### [To do]
Across the data below, how many lines hold "HostDexie"? Answer with that number and nothing else.

### [Exercise inputs]

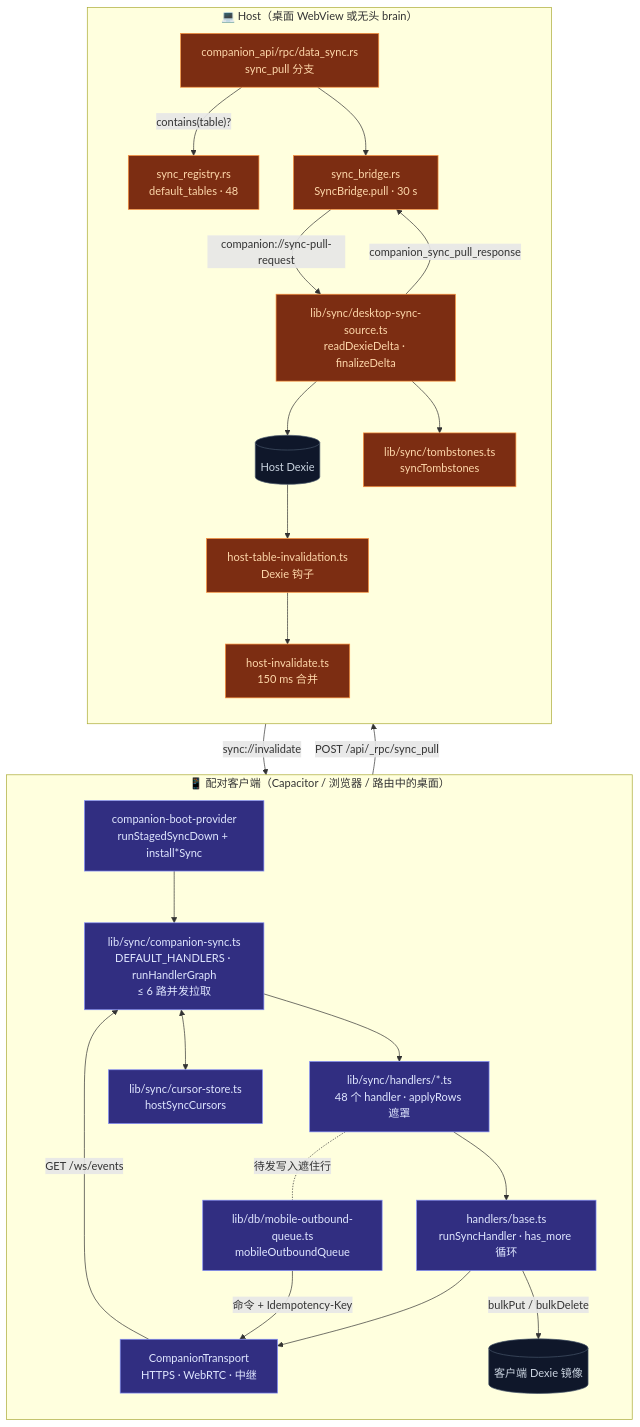
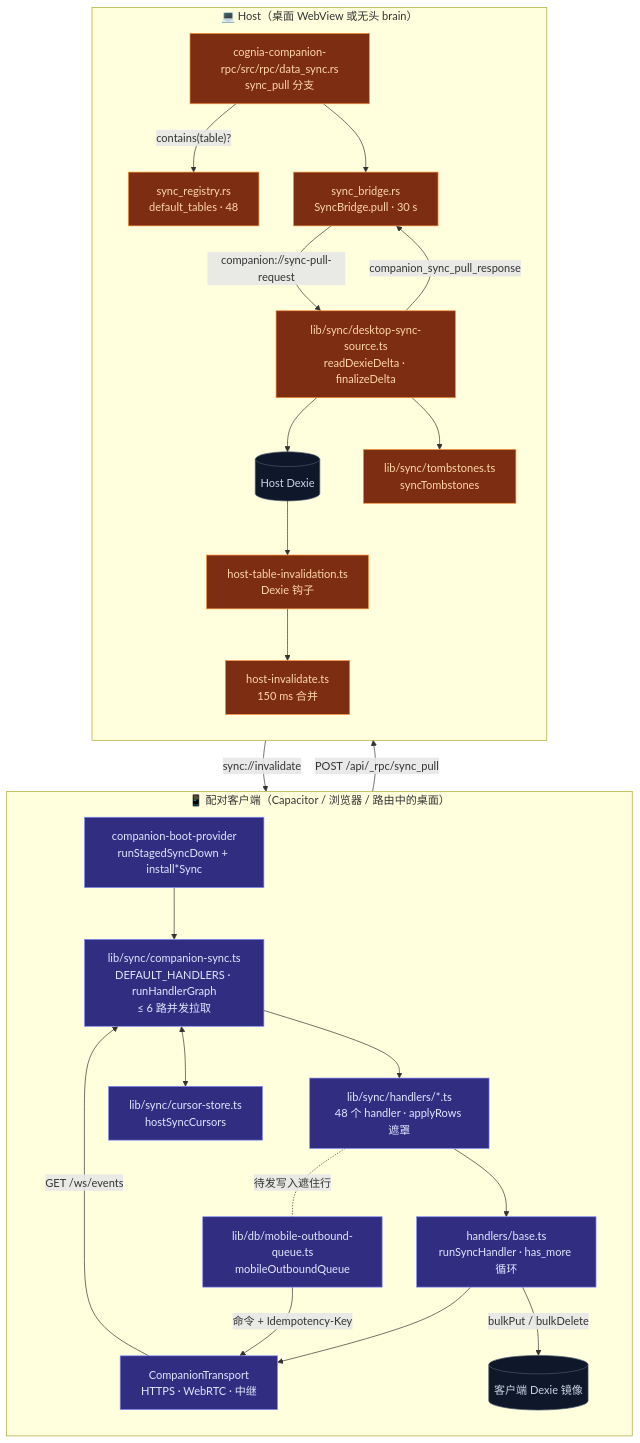
One commit to MaxQian888/cognia-next changed the first of 2 diagrams in docs/content/docs/zh/data/sync-system.mdx. Above: the diagram before and after it, drawn with Mermaid. The commit also changed other lines of this file and 85 other files, not shown here.

First line of the commit message:
refactor(companion): move the RPC dispatch table and families into cognia-companion-rpc

````diff
--- a/docs/content/docs/zh/data/sync-system.mdx
+++ b/docs/content/docs/zh/data/sync-system.mdx
@@ -47,49 +47,49 @@
 ```mermaid
 flowchart TB
   subgraph Client["📱 配对客户端（Capacitor / 浏览器 / 路由中的桌面）"]
     direction TB
     Boot[companion-boot-provider<br/>runStagedSyncDown + install*Sync]
     Orch[lib/sync/companion-sync.ts<br/>DEFAULT_HANDLERS · runHandlerGraph<br/>≤ 6 路并发拉取]
     Handlers[lib/sync/handlers/*.ts<br/>48 个 handler · applyRows 遮罩]
     Base[handlers/base.ts<br/>runSyncHandler · has_more 循环]
     CursorStore[lib/sync/cursor-store.ts<br/>hostSyncCursors]
     Outbound[lib/db/mobile-outbound-queue.ts<br/>mobileOutboundQueue]
     Transport[CompanionTransport<br/>HTTPS · WebRTC · 中继]
     Mirror[(客户端 Dexie 镜像)]
   end
 
   subgraph Host["💻 Host（桌面 WebView 或无头 brain）"]
     direction TB
-    RPC[companion_api/rpc/data_sync.rs<br/>sync_pull 分支]
+    RPC[cognia-companion-rpc/src/rpc/data_sync.rs<br/>sync_pull 分支]
     Registry[sync_registry.rs<br/>default_tables · 48]
     Bridge[sync_bridge.rs<br/>SyncBridge.pull · 30 s]
     Source[lib/sync/desktop-sync-source.ts<br/>readDexieDelta · finalizeDelta]
     Tomb[lib/sync/tombstones.ts<br/>syncTombstones]
     Hooks[host-table-invalidation.ts<br/>Dexie 钩子]
     Inval[host-invalidate.ts<br/>150 ms 合并]
     HostDexie[(Host Dexie)]
   end
 
   Boot --> Orch --> Handlers --> Base --> Transport
   Orch <--> CursorStore
   Base -- "bulkPut / bulkDelete" --> Mirror
   Handlers -. "待发写入遮住行" .- Outbound
   Outbound -- "命令 + Idempotency-Key" --> Transport
   Transport -- "POST /api/_rpc/sync_pull" --> RPC
   RPC -- "contains(table)?" --> Registry
   RPC --> Bridge
   Bridge -- "companion://sync-pull-request" --> Source
   Source --> HostDexie
   Source --> Tomb
   Source -- "companion_sync_pull_response" --> Bridge
   HostDexie --> Hooks --> Inval
   Inval -- "sync://invalidate" --> Transport
   Transport -- "GET /ws/events" --> Orch
 
   classDef phone fill:#312e81,stroke:#818cf8,color:#e0e7ff
   classDef desk fill:#7c2d12,stroke:#fb923c,color:#fed7aa
   classDef storage fill:#0f172a,stroke:#475569,color:#cbd5e1
   class Boot,Orch,Handlers,Base,CursorStore,Outbound,Transport phone
   class RPC,Registry,Bridge,Source,Tomb,Hooks,Inval desk
   class Mirror,HostDexie storage
 ```
````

### [Exercise response]
4